### ACTIVITY
What you return must be the lines from the first one below through the one containing "docs: full prototype-state", exactly and with pictures excluded.

### PROVIDED RECORDS
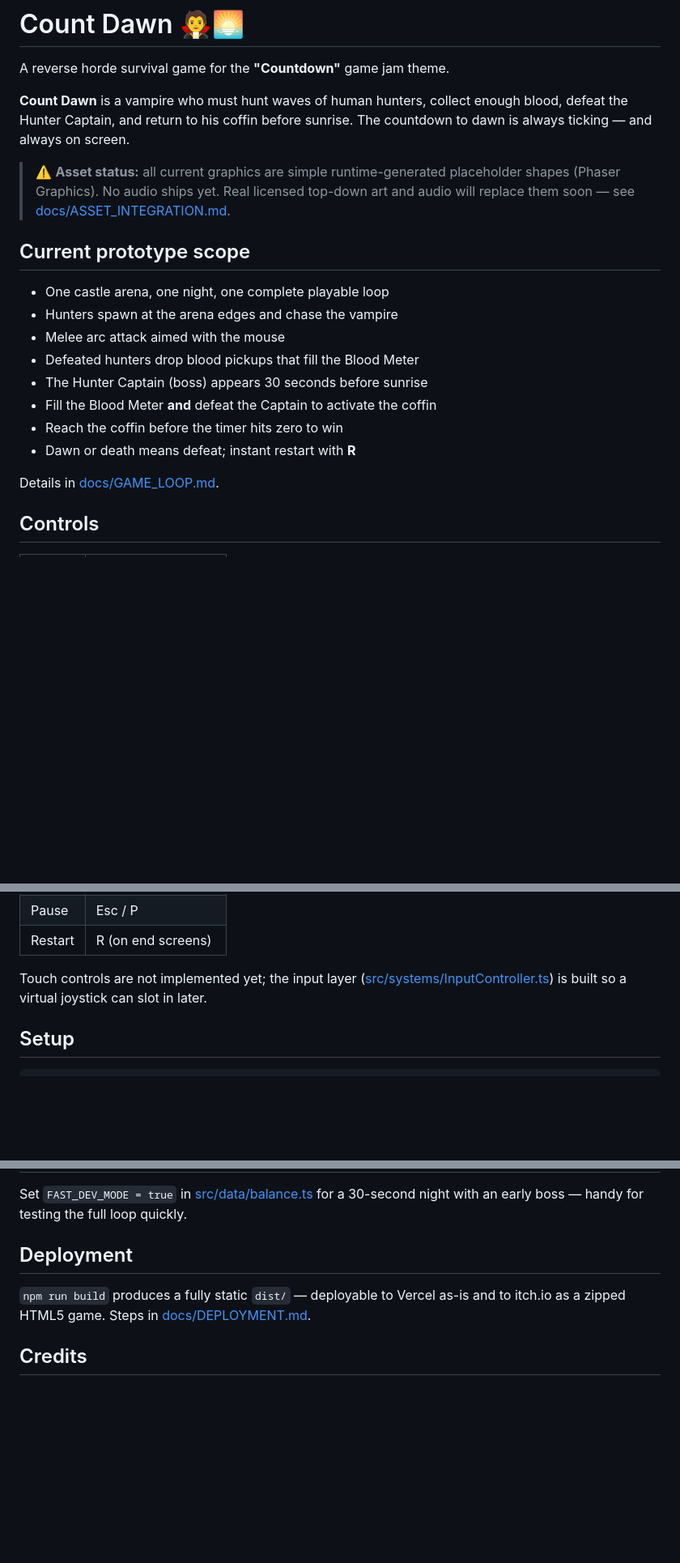
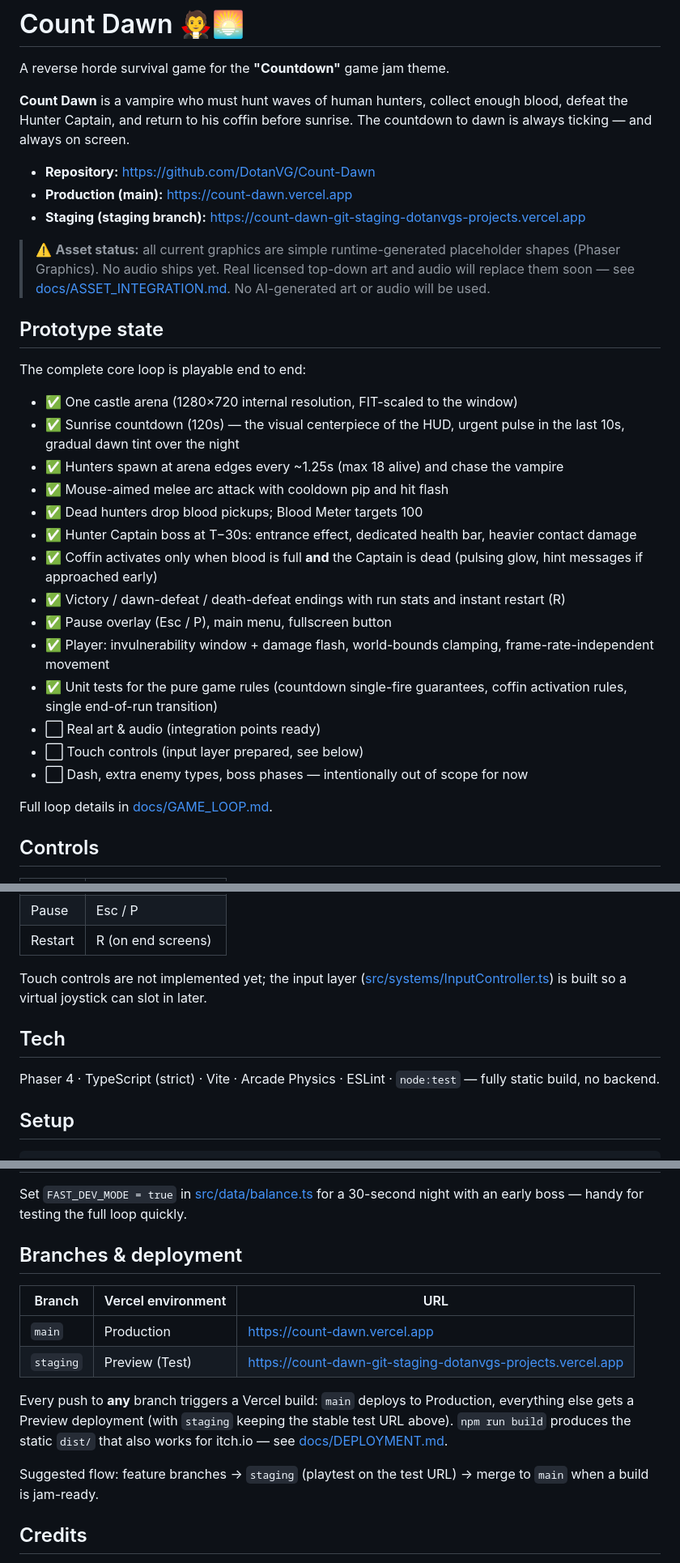
Before and after one commit to DotanVG/Count-Dawn, a Markdown page: README.md, 3 parts joined by grey strips. Shown at 81% size. Rendered like a GitHub page; blank space fills up the shorter version.

Commit message:
docs: full prototype-state README with repo and deploy links
Co-Authored-By: Claude Fable 5 <noreply@anthropic.com>

```diff
--- a/README.md
+++ b/README.md
@@ -4,20 +4,32 @@ A reverse horde survival game for the **"Countdown"** game jam theme.
 
 **Count Dawn** is a vampire who must hunt waves of human hunters, collect enough blood, defeat the Hunter Captain, and return to his coffin before sunrise. The countdown to dawn is always ticking — and always on screen.
 
-> ⚠️ **Asset status:** all current graphics are simple runtime-generated placeholder shapes (Phaser Graphics). No audio ships yet. Real licensed top-down art and audio will replace them soon — see [docs/ASSET_INTEGRATION.md](docs/ASSET_INTEGRATION.md).
+- **Repository:** https://github.com/DotanVG/Count-Dawn
+- **Production (main):** https://count-dawn.vercel.app
+- **Staging (staging branch):** https://count-dawn-git-staging-dotanvgs-projects.vercel.app
 
-## Current prototype scope
+> ⚠️ **Asset status:** all current graphics are simple runtime-generated placeholder shapes (Phaser Graphics). No audio ships yet. Real licensed top-down art and audio will replace them soon — see [docs/ASSET_INTEGRATION.md](docs/ASSET_INTEGRATION.md). No AI-generated art or audio will be used.
 
-- One castle arena, one night, one complete playable loop
-- Hunters spawn at the arena edges and chase the vampire
-- Melee arc attack aimed with the mouse
-- Defeated hunters drop blood pickups that fill the Blood Meter
-- The Hunter Captain (boss) appears 30 seconds before sunrise
-- Fill the Blood Meter **and** defeat the Captain to activate the coffin
-- Reach the coffin before the timer hits zero to win
-- Dawn or death means defeat; instant restart with **R**
+## Prototype state
 
-Details in [docs/GAME_LOOP.md](docs/GAME_LOOP.md).
+The complete core loop is playable end to end:
+
+- ✅ One castle arena (1280×720 internal resolution, FIT-scaled to the window)
+- ✅ Sunrise countdown (120s) — the visual centerpiece of the HUD, urgent pulse in the last 10s, gradual dawn tint over the night
+- ✅ Hunters spawn at arena edges every ~1.25s (max 18 alive) and chase the vampire
+- ✅ Mouse-aimed melee arc attack with cooldown pip and hit flash
+- ✅ Dead hunters drop blood pickups; Blood Meter targets 100
+- ✅ Hunter Captain boss at T−30s: entrance effect, dedicated health bar, heavier contact damage
+- ✅ Coffin activates only when blood is full **and** the Captain is dead (pulsing glow, hint messages if approached early)
+- ✅ Victory / dawn-defeat / death-defeat endings with run stats and instant restart (R)
+- ✅ Pause overlay (Esc / P), main menu, fullscreen button
+- ✅ Player: invulnerability window + damage flash, world-bounds clamping, frame-rate-independent movement
+- ✅ Unit tests for the pure game rules (countdown single-fire guarantees, coffin activation rules, single end-of-run transition)
+- ⬜ Real art & audio (integration points ready)
+- ⬜ Touch controls (input layer prepared, see below)
+- ⬜ Dash, extra enemy types, boss phases — intentionally out of scope for now
+
+Full loop details in [docs/GAME_LOOP.md](docs/GAME_LOOP.md).
 
 ## Controls
 
@@ -30,6 +42,10 @@ Details in [docs/GAME_LOOP.md](docs/GAME_LOOP.md).
 | Restart | R (on end screens)       |
 
 Touch controls are not implemented yet; the input layer ([src/systems/InputController.ts](src/systems/InputController.ts)) is built so a virtual joystick can slot in later.
+
+## Tech
+
+Phaser 4 · TypeScript (strict) · Vite · Arcade Physics · ESLint · `node:test` — fully static build, no backend.
 
 ## Setup
 
@@ -72,9 +88,16 @@ docs/      game loop, asset integration, deployment
 
 Set `FAST_DEV_MODE = true` in [src/data/balance.ts](src/data/balance.ts) for a 30-second night with an early boss — handy for testing the full loop quickly.
 
-## Deployment
+## Branches & deployment
 
-`npm run build` produces a fully static `dist/` — deployable to Vercel as-is and to itch.io as a zipped HTML5 game. Steps in [docs/DEPLOYMENT.md](docs/DEPLOYMENT.md).
+| Branch    | Vercel environment | URL                                                        |
+| --------- | ------------------ | ---------------------------------------------------------- |
+| `main`    | Production         | https://count-dawn.vercel.app                              |
+| `staging` | Preview (Test)     | https://count-dawn-git-staging-dotanvgs-projects.vercel.app |
+
+Every push to **any** branch triggers a Vercel build: `main` deploys to Production, everything else gets a Preview deployment (with `staging` keeping the stable test URL above). `npm run build` produces the static `dist/` that also works for itch.io — see [docs/DEPLOYMENT.md](docs/DEPLOYMENT.md).
+
+Suggested flow: feature branches → `staging` (playtest on the test URL) → merge to `main` when a build is jam-ready.
 
 ## Credits
 
```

### RESPONSE TO THIS EXERCISE
Before and after one commit to DotanVG/Count-Dawn, a Markdown page: README.md, 3 parts joined by grey strips. Shown at 81% size. Rendered like a GitHub page; blank space fills up the shorter version.

Commit message:
docs: full prototype-state README with repo and deploy links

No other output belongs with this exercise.